What is expected -> When you answer, give every record back exactly as written.

Front-end code change data
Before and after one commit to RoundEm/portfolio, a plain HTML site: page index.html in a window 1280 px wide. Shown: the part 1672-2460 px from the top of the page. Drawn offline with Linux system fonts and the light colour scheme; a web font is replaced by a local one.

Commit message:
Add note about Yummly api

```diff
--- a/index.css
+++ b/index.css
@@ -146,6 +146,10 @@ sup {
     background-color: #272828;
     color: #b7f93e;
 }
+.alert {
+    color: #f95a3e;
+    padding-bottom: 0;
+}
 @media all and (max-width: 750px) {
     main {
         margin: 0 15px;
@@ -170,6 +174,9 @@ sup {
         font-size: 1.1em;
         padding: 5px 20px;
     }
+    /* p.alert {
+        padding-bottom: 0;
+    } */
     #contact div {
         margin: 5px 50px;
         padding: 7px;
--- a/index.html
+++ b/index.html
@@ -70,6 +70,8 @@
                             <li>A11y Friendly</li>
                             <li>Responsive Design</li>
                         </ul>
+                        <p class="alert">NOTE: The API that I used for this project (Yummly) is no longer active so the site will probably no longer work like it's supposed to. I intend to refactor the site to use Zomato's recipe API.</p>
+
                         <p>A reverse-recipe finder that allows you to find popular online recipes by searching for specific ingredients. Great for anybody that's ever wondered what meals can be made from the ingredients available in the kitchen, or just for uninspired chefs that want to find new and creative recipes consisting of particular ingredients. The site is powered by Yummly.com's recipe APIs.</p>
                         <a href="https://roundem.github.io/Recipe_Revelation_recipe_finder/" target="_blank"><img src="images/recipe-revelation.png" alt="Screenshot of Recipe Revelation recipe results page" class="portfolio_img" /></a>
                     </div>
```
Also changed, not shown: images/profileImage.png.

Problem solution ->
Before and after one commit to RoundEm/portfolio, a plain HTML site: page index.html in a window 1280 px wide. Shown: the part 1672-2460 px from the top of the page. Drawn offline with Linux system fonts and the light colour scheme; a web font is replaced by a local one.

Commit message:
Add note about Yummly api

```diff
--- a/index.css
+++ b/index.css
@@ -146,6 +146,10 @@ sup {
     background-color: #272828;
     color: #b7f93e;
 }
+.alert {
+    color: #f95a3e;
+    padding-bottom: 0;
+}
 @media all and (max-width: 750px) {
     main {
         margin: 0 15px;
@@ -170,6 +174,9 @@ sup {
         font-size: 1.1em;
         padding: 5px 20px;
     }
+    /* p.alert {
+        padding-bottom: 0;
+    } */
     #contact div {
         margin: 5px 50px;
         padding: 7px;
--- a/index.html
+++ b/index.html
@@ -70,6 +70,8 @@
                             <li>A11y Friendly</li>
                             <li>Responsive Design</li>
                         </ul>
+                        <p class="alert">NOTE: The API that I used for this project (Yummly) is no longer active so the site will probably no longer work like it's supposed to. I intend to refactor the site to use Zomato's recipe API.</p>
+
                         <p>A reverse-recipe finder that allows you to find popular online recipes by searching for specific ingredients. Great for anybody that's ever wondered what meals can be made from the ingredients available in the kitchen, or just for uninspired chefs that want to find new and creative recipes consisting of particular ingredients. The site is powered by Yummly.com's recipe APIs.</p>
                         <a href="https://roundem.github.io/Recipe_Revelation_recipe_finder/" target="_blank"><img src="images/recipe-revelation.png" alt="Screenshot of Recipe Revelation recipe results page" class="portfolio_img" /></a>
                     </div>
```
Also changed, not shown: images/profileImage.png.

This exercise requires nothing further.